Use este identificador para citar ou linkar para este item: https://repositorio.inpa.gov.br/handle/1/15808
Título: Medicinal plants at Rio Jauaperi, Brazilian Amazon: Ethnobotanical survey and environmental conservation
Autor: Pedrollo, Camilo Tomazini
Kinupp, Valdely Ferreira
Shepard, Glenn Harvey
Heinrich, Michael M.
Palavras-chave: Analytic Method
Environmental Protection
Ethnobotany
Exotic Species
Forest
Forestry
Habitat
Human
Malaria
Medical Anthropology
Medicinal Plant
Medicinal Species
Nonhuman
Poultry
Species Cultivation
Agriculture
Classification
Environmental Monitoring
Ethnobotany
Medicinal Plant
Medicine, Traditional
Agriculture
Conservation Of Natural Resources
Environmental Monitoring
Ethnobotany
Humans
Medicine, Traditional
Plants, Medicinal
Data do documento: 2016

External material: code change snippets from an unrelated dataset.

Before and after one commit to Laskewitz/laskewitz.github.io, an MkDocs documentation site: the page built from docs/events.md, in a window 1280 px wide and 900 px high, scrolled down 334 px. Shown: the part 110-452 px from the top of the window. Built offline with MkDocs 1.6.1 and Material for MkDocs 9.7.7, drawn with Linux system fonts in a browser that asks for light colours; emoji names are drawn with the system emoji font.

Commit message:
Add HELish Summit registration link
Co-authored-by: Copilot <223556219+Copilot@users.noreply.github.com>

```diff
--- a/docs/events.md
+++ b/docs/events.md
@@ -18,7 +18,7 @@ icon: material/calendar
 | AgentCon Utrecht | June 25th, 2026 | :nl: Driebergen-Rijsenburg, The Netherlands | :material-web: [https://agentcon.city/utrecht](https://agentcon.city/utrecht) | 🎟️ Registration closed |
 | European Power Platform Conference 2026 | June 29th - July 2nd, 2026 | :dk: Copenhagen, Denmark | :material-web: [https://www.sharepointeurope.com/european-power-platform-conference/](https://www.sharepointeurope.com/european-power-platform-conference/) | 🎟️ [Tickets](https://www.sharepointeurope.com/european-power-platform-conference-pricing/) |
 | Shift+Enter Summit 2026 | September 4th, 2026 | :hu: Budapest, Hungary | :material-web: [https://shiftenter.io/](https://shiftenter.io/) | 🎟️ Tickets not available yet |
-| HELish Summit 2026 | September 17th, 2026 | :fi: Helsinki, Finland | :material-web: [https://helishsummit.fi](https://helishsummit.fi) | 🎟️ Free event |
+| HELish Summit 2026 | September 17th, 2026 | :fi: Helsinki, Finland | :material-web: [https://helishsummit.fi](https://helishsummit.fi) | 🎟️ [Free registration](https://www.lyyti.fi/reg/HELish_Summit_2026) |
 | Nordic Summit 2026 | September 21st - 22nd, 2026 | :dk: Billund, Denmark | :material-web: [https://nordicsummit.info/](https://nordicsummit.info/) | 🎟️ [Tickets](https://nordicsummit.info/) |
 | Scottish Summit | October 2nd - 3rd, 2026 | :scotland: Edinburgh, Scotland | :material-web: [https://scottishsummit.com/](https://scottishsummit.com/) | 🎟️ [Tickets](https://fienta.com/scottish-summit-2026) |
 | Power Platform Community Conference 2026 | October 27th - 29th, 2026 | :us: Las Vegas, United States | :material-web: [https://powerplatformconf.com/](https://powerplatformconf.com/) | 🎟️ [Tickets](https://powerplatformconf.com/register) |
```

Revista: Journal of Ethnopharmacology
Encontra-se em: Volume 186, Pags. 111-124
Abstract: Study background The Amazon basin is a mosaic of different environments. Flooded riparian and upland forests play a significant role for the establishment of human settlements. Riparian communities in the Amazon have evolved depending on the use of plants applied for therapeutic purposes, thus developing important knowledge about their management and preparation. Aim of the study This paper describes and analyzes the use and management of medicinal plants in order to establish links to environmental conservation. The categorization of habitats of occurrence and categories of diseases were held in five riparian communities at Rio Jauaperi, in the border between Roraima and Amazonas states in Brazil. The study sight is poorly investigated in terms of scientific research. Materials and methods Quantitative and qualitative ethnobotanical field inquiries and analytical methods including observations, individual and focus group discussions, individual interviews, preference ranking by free listing tasks, guided tours and community mapping were applied. Sutrop's cognitive salience index was applied in order to check the most important ethnospecies and diseases. The survey was conducted from February to December 2012. Results A total of 62 informants were interviewed, resulting in 119 botanical species documented. The most salient medicinal species are usually wide distributed and recognized transculturally. Arboreal habit was the most important corresponding to 47% of total species used. The most frequent accessed environments were terra-firme (upland forest), vargeado (flooded forest), poultry (regenerating forest) and restinga (seasonally flooded forest) which together provides 59% of the total medicinal plant species. Exotic species played a secondary role with only 20% of the total. Thirty seven percent of the species were cultivated. Plants at homegardens are usually associated with children's or women's disease. Xixuaú is the community with improved ability to environmental preservation using more forestry species. The most worrying disease was malaria. Biomedical assistance is precarious in the region and many diseases and healing rituals are culturally built. Conclusions Ethnobotanical surveys of medicinal plants can indicate the level of biodiversity conservation and human health by integrating social and ecological analytical elements. Considering a predominance of management for subsistence, the higher richness of native medicinal species availability indicates that biodiversity and associated traditional knowledge are better preserved. The methods applied here might contribute for the decision-making process regarding conservation public policies and medical assistance in remote areas of the Amazon basin. © 2016 Elsevier Ireland Ltd. All rights reserved.
DOI: 10.1016/j.jep.2016.03.055
Aparece nas coleções:Artigos

Arquivos associados a este item:
Arquivo Descrição TamanhoFormato 
artigo-inpa.pdf806,36 kBAdobe PDFThumbnail
Visualizar/Abrir


Este item está licenciada sob uma Licença Creative Commons Creative Commons